Appellant first insists that the State failed to prove venue and that the court erred in overruling his motions for instructed verdict for such reason.
On the question of venue the testimony of Bass, the injured party, shows that the offense was committed on a country road which led off of Highway 80 at Crow and then turned back east and west parallel with the highway. Sheriff Paul Usrey testified that all country roads in that area leading into Highway 80 were in Wood County. Mrs. Carl Polk, to whose residence the injured party went on the night in question after the assault, testified that the following day she and her husband found a pair of gloves, package of cigarettes, some paper, a pencil, a twenty dollar bill, fifty cent piece, and a dime on a road running east and west some two miles from her house and that the place where she found the articles was in Wood County. It was shown by the testimony that the gloves belonged to the injured party.
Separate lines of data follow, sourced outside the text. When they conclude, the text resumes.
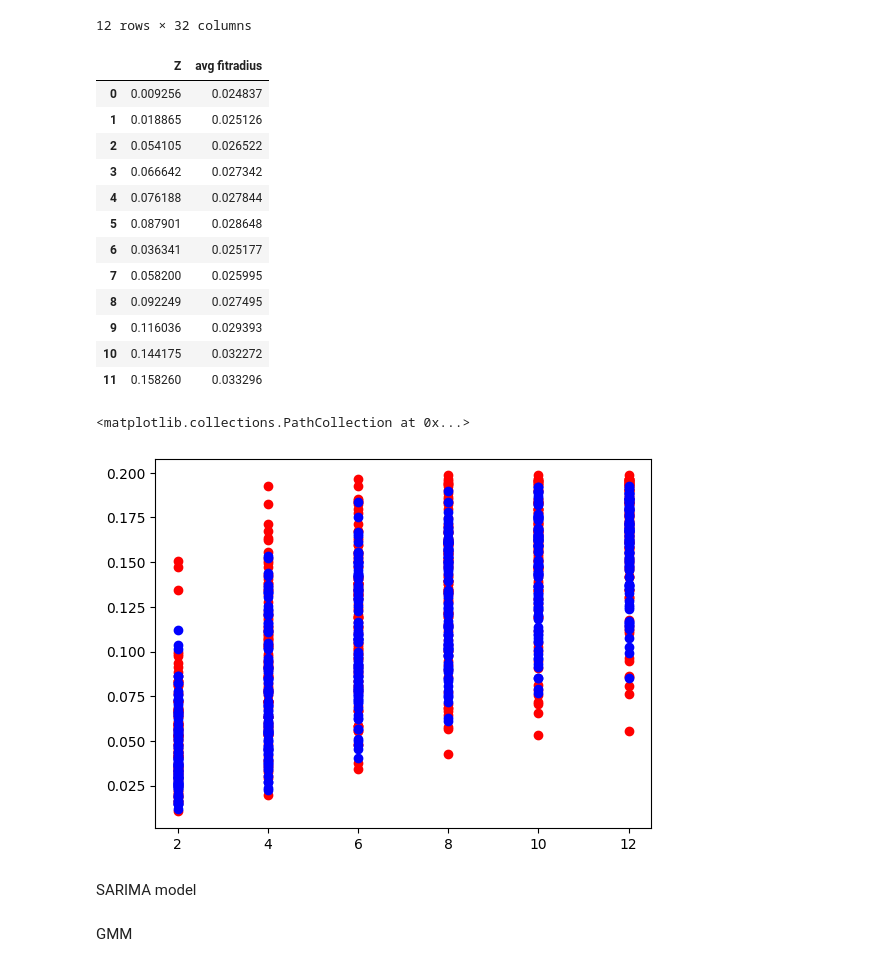
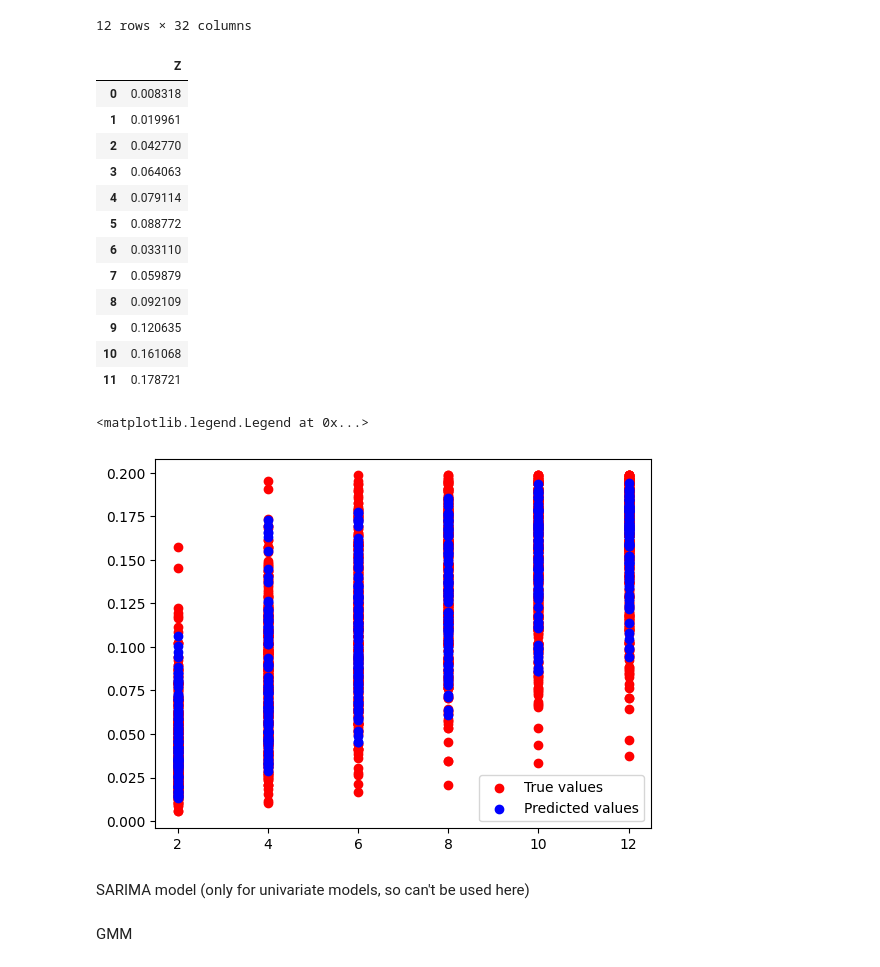
Before and after one commit to 21cs053jay/IITGN, a Jupyter notebook: Sentaurus/Data/data.ipynb, the cells around one changed output. Drawn from its saved outputs; the diff is of its cells as text; code cells hidden in the pictures.

Commit message:
with validation

```diff
--- a/Sentaurus/Data/data.ipynb
+++ b/Sentaurus/Data/data.ipynb
@@ -97,7 +112,9 @@ heatmap_corr = sns.heatmap(corr)
 # %%
 x_train = df_final.loc[:, ~df_final.columns.isin(['Z','avg fitradius'])]
-y_train = df_final[['Z', 'avg fitradius']]
-y_test = test_df_final[['Z', 'avg fitradius']]
+y_train = df_final[['Z']]
+x_valid = valid_df_final.loc[:, ~valid_df_final.columns.isin(['Z','avg fitradius'])]
+y_valid = valid_df_final[['Z']]
+y_test = test_df_final[['Z']]
 x_test = test_df_final.drop(['Z','avg fitradius'], axis=1)
 # %%
 # from sklearn import preprocessing
@@ -110,6 +127,14 @@ df_scaledX = pd.DataFrame(X_scale_arr, columns=x_train.columns)
 scaler_y_train = StandardScaler()
 y_scale_arr = scaler_y_train.fit_transform(y_train)
 df_scaledy = pd.DataFrame(y_scale_arr, columns=y_train.columns)
+
+scaler_x_valid = StandardScaler()
+X_scale_v_arr = scaler_x_valid.fit_transform(x_valid)
+df_scaledX_v = pd.DataFrame(X_scale_v_arr, columns=x_test.columns)
+
+scaler_y_valid = StandardScaler()
+y_scale_v_arr = scaler_y_valid.fit_transform(y_valid)
+df_scaledy_v = pd.DataFrame(y_scale_v_arr, columns=y_test.columns)
 
 scaler_x_test = StandardScaler()
 X_scale_t_arr = scaler_x_test.fit_transform(x_test)
@@ -125,4 +150,7 @@ X_train_scaled_reshaped.shape
 
 X_test_scaled_reshaped = X_scale_t_arr.reshape(X_scale_t_arr.shape[0],1,X_scale_t_arr.shape[1])
 X_test_scaled_reshaped.shape
+
+X_valid_scaled_reshaped = X_scale_v_arr.reshape(X_scale_v_arr.shape[0],1,X_scale_v_arr.shape[1])
+X_valid_scaled_reshaped.shape
 # %% [output]
@@ -204,17 +230,20 @@ from tensorflow.keras.layers import LSTM, Dense
 
 def create_lstm_model(input_shape):
     model = Sequential()
-    model.add(LSTM(100, input_shape=input_shape, return_sequences=True, activation='relu'))
-    model.add(LSTM(50,return_sequences=True))
-    model.add(LSTM(30, return_sequences=True))
-    model.add(LSTM(10))
-    model.add(Dense(2))  # Assuming 2 target variables
+    model.add(LSTM(50, input_shape=input_shape, return_sequences=True))
+    model.add(LSTM(30, return_sequences=True, kernel_regularizer=tf.keras.regularizers.l2(0.0001)))
+    model.add(LSTM(10, kernel_regularizer=tf.keras.regularizers.l2(0.001)))
+
+    model.add(Dense(1))  # Assuming 2 target variables
     model.compile(optimizer='adam', loss='mae')
     return model
 # %%
 # Build and train the model
 model = create_lstm_model(input_shape=(X_train_scaled_reshaped.shape[1], X_train_scaled_reshaped.shape[2]))
-model.fit(X_train_scaled_reshaped, y_scale_arr, epochs=50, batch_size=1, verbose=1)
+history = model.fit(X_train_scaled_reshaped, y_scale_arr, epochs=100, batch_size=2, verbose=1, validation_data=(X_valid_scaled_reshaped, y_scale_v_arr))
+
+val_loss = model.evaluate(X_valid_scaled_reshaped,y_scale_v_arr)
+print(f'Validation Loss: {val_loss}')
 
 # Predict on the test set
 y_pred = model.predict(X_test_scaled_reshaped)
@@ -290,27 +332,26 @@ test_df_final.head(12)
 | 0 | 0.1125 | 0.032394 | 12 | 0.0067 | 0.0057 | 0.0032 | 0.0078 | 0.0066 | 0.0034 | 0.0043 | ... |
 12 rows × 32 columns
 # %%
-predictions_df = pd.DataFrame(predictions, columns=['Z','avg fitradius'])
+predictions_df = pd.DataFrame(predictions, columns=['Z'])
 predictions_df.head(12)
 # %% [output]
-|  | Z | avg fitradius |
-| 0 | 0.009256 | 0.024837 |
-| 1 | 0.018865 | 0.025126 |
-| 2 | 0.054105 | 0.026522 |
-| 3 | 0.066642 | 0.027342 |
-| 4 | 0.076188 | 0.027844 |
-| 5 | 0.087901 | 0.028648 |
-| 6 | 0.036341 | 0.025177 |
-| 7 | 0.058200 | 0.025995 |
-| 8 | 0.092249 | 0.027495 |
-| 9 | 0.116036 | 0.029393 |
-| 10 | 0.144175 | 0.032272 |
-| 11 | 0.158260 | 0.033296 |
+|  | Z |
+| 0 | 0.008318 |
+| 1 | 0.019961 |
+| 2 | 0.042770 |
+| 3 | 0.064063 |
+| 4 | 0.079114 |
+| 5 | 0.088772 |
+| 6 | 0.033110 |
+| 7 | 0.059879 |
+| 8 | 0.092109 |
+| 9 | 0.120635 |
+| 10 | 0.161068 |
+| 11 | 0.178721 |
 # %%
-plt.scatter(x_test.iloc[:,0],y_test.iloc[:,0],c='red',label=f'True values')
+plt.scatter(x_train.iloc[:,0],y_train.iloc[:,0],c='red',label=f'True values')
 plt.scatter(x_test_plot[:,0],predictions[:,0],linestyle='-',c='blue',label=f'Predicted values')
+plt.legend()
 # %% [output]
-<matplotlib.collections.PathCollection at 0x...>
+<matplotlib.legend.Legend at 0x...>
-[figure, old version]
+[figure, new version]
-# %% [markdown]
-SARIMA model
@@ -323,3 +358,5 @@ from statsmodels.tsa.statespace.sarimax import SARIMAX
+# %% [markdown]
+SARIMA model (only for univariate models, so can't be used here)
 # %% [markdown]
 GMM
 # %%
```
Also changed, not shown: parts of 12 cells of this notebook.
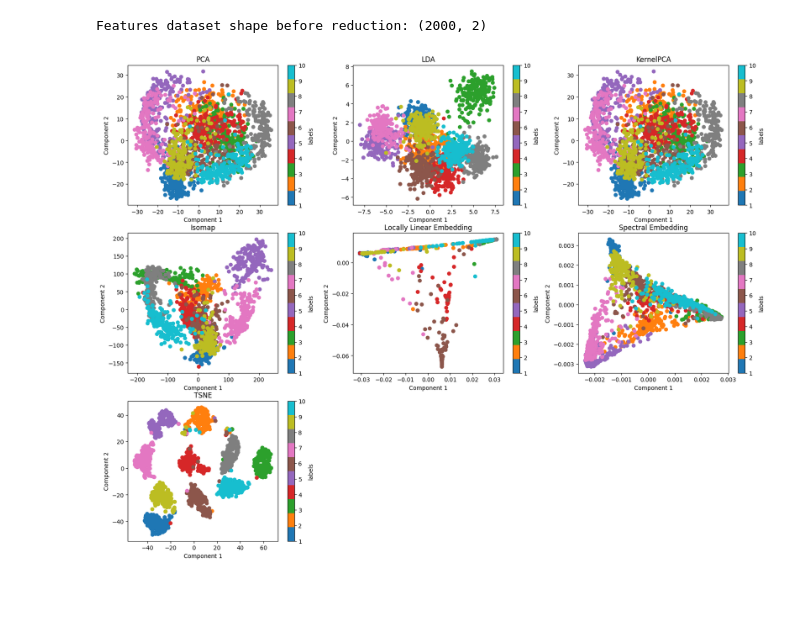
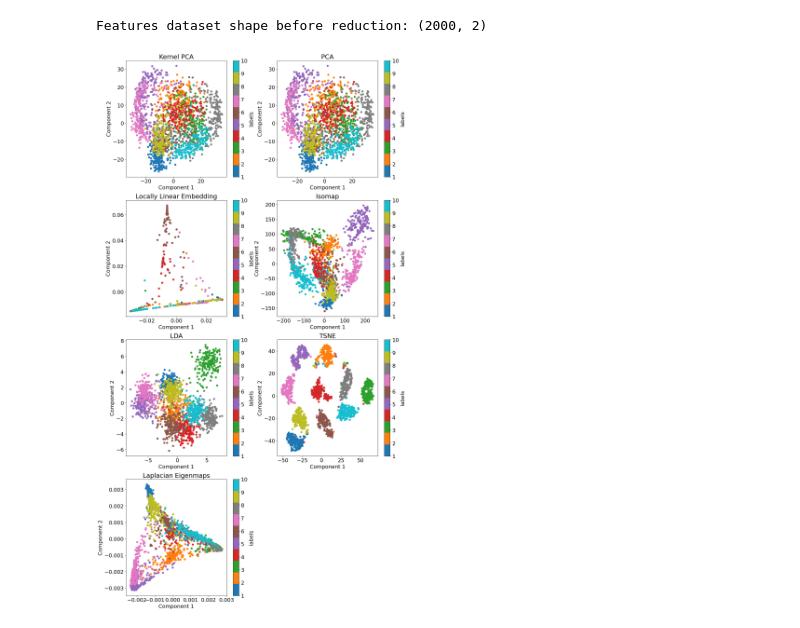
Before and after one commit to galvaowesley/dimensionality_reduction, a Jupyter notebook: mfeat_dataset_experiment.ipynb, the cells around one changed output. Cells and saved outputs as stored; diff of their text form; code cells hidden in the pictures; blank space fills up the shorter version.

Commit message:
fix: import plot_embeddings from utils and reajust plotsize

```diff
--- a/mfeat_dataset_experiment.ipynb
+++ b/mfeat_dataset_experiment.ipynb
@@ -604,10 +575,18 @@ print("Features dataset shape before reduction:", X_reduced_PCA.shape)
 # %% [output]
 Features dataset shape before reduction: (2000, 2)
 # %%
-datasets = [X_reduced_PCA, X_reduced_LDA, X_reduced_KPCA, X_reduced_Isomap, X_reduced_LLE, X_reduced_SE, X_reduced_Tsne]
-labels_ = [labels, labels,labels, labels, labels, labels, labels]
-titles = ['PCA', 'LDA', 'KernelPCA', 'Isomap', 'Locally Linear Embedding', 'Spectral Embedding', 'TSNE']
+titles = ['Kernel PCA', 'PCA','Locally Linear Embedding', 'Isomap', 'LDA',  'TSNE', 'Laplacian Eigenmaps']
+datasets = [X_reduced_KPCA, X_reduced_PCA, X_reduced_LLE, X_reduced_Isomap, X_reduced_LDA, X_reduced_Tsne, X_reduced_SE]
+labels_ = [labels, labels, labels, labels, labels, labels, labels]
 
-plot_datasets(datasets, labels_, titles, save_as='results/mfeat/reduced_mfeat_2D_all_methods.pdf')
+plot_embeddings(
+    datasets,
+    labels_,
+    titles,
+    figsize=(17,33),
+    ncols=2,
+    dpi=100,
+    save_as='results/mfeat/reduced_mfeat_2D_all_methods.pdf'
+)
 # %% [output]
-[figure, old version]
+[figure, new version]
```
Also changed, not shown: parts of 3 cells of this notebook.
While testifying as a witness in his own behalf appellant testified that he was familiar with the country around Crow, having once lived in the County, and he believed that where he stopped after turning off Highway 80 was in Wood County but was not sure.
Such testimony was sufficient to warrant the jury in finding that the offense was committed in Wood County. Venue need not be proved beyond a reasonable doubt and may be proved by circumstantial as well as direct evidence. It is sufficient, if from the evidence, the jury may reasonably conclude that the offense was committed in the county alleged. King v. State, Tex.Cr. R., 312 S.W.2d 501.
Appellant next insists that the court erred in failing to affirmatively instruct the jury that they could not convict him unless they believed from the evidence that the offense was committed in Wood County and in failing to charge the jury with reference to the law of circumstantial evidence as pertaining to the question of venue.
In applying the law to the facts and submitting the issue of appellant's guilt to the jury the court required the jury to find from the evidence beyond a reasonable doubt that appellant assaulted and robbed the injured party in Wood County. Appellant made no objection to the court's charge for failing to affirmatively instruct the jury on the issue of venue. A charge on circumstantial evidence is inapplicable on the question of venue. Steadham v. State, 40 Tex.Cr.R. 43, 48 S.W. 177, and Reynolds v. State, 71 Tex.Cr.R. 454, 160 S.W. 362. Both contentions are overruled.
We find no error in the court's refusal to charge the jury on simple assault. While simple assault is a lesser included offense within a charge of robbery, there must be some evidence raising the issue before a charge thereon is required. Fields v. State, 160 Tex.Cr.R. 498, 272 S.W.2d 120. The testimony of the injured party shows a robbery by assault. Appellant by his testimony denied having committed any assault upon the injured party. Under such evidence the issue of simple assault was not raised. 37-A Tex.Jur. par. 83, page 66, and Raleigh v. State, 74 Tex.Cr.R. 484, 168 S.W. 1050.
*590 Appellant's last complaint is to certain argument made by State's counsel in his closing argument to the jury in which he stated on four occasions in substance that if the facts in the case were as testified to by the appellant that appellant would have the man "Melvin" present to testify in the case. It is the rule that State's counsel may comment upon the failure of an accused to call witnesses in his behalf. Blair v. State, 150 Tex.Cr.R. 443, 203 S.W.2d 228; Johns v. State, 157 Tex.Cr.R. 401, 249 S.W.2d 61, and Pierce v. State, 163 Tex. Cr.R. 372, 290 S.W.2d 912. There was no showing that the man "Melvin" was incompetent to testify as a witness in behalf of appellant or that appellant by the exercise of due diligence could not have secured his attendance as a witness upon the trial. Under the record we find no error in the argument complained of.
Finding the evidence sufficient to support the conviction and no reversible error appearing, the judgment is affirmed.
Opinion approved by the Court.